ACTIVITY ▸
What you return must be the lines of the data that hold the word "double".

RECORDS FOR PROCESSING ▸

########################################

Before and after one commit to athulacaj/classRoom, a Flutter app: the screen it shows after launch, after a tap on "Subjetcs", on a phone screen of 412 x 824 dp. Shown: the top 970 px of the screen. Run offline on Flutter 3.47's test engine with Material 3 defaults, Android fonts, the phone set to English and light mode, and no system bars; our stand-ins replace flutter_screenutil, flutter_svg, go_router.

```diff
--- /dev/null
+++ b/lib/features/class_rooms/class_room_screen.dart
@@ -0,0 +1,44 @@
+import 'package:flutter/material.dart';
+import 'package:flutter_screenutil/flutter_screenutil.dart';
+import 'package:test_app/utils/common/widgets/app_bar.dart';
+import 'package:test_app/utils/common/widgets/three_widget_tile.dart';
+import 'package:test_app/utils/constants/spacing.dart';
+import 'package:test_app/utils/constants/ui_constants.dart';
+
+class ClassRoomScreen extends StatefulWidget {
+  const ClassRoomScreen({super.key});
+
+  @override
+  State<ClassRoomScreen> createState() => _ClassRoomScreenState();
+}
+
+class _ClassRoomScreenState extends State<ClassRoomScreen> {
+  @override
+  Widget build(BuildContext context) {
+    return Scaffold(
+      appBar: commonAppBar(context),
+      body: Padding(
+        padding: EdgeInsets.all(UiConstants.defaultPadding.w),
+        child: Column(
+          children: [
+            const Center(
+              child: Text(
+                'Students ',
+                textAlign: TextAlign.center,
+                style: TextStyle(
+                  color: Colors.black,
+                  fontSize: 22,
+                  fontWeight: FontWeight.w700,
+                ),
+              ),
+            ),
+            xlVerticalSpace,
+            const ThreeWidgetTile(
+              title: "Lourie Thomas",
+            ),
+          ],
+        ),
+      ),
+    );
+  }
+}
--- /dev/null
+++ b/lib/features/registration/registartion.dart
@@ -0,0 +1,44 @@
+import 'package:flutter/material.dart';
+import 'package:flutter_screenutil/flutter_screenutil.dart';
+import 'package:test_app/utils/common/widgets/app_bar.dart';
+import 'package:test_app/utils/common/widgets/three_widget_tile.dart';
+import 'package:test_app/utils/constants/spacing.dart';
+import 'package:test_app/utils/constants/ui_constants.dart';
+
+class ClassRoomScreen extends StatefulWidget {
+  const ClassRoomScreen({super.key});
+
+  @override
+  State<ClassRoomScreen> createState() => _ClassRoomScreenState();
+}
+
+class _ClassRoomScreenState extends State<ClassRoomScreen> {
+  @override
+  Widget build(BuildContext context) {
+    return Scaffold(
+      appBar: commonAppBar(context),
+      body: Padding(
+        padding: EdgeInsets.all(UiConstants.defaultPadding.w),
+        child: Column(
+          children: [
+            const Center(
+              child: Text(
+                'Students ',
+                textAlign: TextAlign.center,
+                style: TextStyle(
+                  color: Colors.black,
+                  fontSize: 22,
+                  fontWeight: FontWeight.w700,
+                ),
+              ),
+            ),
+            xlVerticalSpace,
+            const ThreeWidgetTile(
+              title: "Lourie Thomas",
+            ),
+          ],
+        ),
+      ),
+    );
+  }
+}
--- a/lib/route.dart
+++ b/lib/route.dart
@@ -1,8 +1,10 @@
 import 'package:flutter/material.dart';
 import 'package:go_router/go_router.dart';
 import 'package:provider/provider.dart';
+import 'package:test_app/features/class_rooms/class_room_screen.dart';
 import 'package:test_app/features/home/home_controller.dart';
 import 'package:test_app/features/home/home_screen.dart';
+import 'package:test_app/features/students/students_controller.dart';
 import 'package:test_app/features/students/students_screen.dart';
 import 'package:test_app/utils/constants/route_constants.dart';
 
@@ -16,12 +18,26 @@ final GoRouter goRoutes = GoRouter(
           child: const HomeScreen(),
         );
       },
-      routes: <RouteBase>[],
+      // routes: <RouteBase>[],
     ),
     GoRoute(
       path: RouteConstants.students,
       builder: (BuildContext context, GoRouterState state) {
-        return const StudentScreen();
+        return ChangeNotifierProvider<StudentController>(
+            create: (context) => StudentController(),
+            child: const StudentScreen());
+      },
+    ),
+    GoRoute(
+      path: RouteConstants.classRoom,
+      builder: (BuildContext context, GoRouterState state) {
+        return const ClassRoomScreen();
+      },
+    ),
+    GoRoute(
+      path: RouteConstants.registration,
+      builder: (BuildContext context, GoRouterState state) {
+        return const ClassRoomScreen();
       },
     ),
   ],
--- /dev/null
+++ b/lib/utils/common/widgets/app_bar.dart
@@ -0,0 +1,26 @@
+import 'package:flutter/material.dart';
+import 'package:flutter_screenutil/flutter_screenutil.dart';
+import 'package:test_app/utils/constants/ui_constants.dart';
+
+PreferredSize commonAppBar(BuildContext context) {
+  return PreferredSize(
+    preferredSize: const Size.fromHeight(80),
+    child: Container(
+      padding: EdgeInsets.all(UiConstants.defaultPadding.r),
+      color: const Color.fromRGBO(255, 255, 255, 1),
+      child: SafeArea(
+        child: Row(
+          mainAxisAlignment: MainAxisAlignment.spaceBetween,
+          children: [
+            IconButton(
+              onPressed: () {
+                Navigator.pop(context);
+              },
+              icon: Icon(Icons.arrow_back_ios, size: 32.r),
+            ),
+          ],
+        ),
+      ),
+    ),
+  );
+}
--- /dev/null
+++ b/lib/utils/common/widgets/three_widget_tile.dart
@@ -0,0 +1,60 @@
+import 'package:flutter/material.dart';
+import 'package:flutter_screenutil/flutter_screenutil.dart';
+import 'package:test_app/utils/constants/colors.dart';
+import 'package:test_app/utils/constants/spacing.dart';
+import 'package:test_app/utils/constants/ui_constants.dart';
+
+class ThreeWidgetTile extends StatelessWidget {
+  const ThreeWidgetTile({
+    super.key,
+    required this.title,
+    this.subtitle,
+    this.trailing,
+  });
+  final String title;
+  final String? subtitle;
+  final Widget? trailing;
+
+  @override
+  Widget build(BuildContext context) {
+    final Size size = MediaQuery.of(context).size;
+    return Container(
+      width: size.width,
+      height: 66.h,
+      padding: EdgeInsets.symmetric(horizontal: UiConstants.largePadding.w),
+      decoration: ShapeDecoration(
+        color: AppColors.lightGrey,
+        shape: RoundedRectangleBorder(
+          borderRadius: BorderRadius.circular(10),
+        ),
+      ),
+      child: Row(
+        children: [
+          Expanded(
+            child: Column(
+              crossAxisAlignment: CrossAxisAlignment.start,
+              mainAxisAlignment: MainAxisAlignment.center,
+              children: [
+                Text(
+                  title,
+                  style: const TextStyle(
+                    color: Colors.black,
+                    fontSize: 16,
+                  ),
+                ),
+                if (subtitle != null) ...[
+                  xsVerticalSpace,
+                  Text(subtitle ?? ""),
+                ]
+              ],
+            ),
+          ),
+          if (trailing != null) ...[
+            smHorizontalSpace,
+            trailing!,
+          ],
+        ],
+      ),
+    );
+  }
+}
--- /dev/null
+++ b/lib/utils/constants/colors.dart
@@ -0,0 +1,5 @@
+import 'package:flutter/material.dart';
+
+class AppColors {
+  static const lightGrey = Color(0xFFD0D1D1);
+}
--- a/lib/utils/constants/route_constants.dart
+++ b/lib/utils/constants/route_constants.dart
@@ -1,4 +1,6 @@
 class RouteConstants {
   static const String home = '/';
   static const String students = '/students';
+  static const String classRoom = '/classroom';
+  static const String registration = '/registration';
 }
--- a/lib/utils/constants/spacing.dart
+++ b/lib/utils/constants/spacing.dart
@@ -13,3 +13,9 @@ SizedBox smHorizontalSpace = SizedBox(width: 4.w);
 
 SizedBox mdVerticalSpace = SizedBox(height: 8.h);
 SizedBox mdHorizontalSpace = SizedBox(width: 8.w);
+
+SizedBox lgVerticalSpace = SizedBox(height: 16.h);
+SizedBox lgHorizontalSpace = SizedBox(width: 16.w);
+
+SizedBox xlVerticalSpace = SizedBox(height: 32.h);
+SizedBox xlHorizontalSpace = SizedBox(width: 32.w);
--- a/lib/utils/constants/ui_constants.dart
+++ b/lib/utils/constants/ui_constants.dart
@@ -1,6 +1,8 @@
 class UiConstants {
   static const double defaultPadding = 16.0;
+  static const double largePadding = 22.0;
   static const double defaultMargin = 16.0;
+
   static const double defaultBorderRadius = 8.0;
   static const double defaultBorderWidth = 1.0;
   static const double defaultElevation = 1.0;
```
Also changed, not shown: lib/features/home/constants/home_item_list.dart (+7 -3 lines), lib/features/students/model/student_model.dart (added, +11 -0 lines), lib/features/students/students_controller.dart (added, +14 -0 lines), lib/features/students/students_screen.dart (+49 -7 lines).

########################################

RESPONSE AREA ▸
   static const double defaultPadding = 16.0;
+  static const double largePadding = 22.0;
   static const double defaultMargin = 16.0;
   static const double defaultBorderRadius = 8.0;
   static const double defaultBorderWidth = 1.0;
   static const double defaultElevation = 1.0;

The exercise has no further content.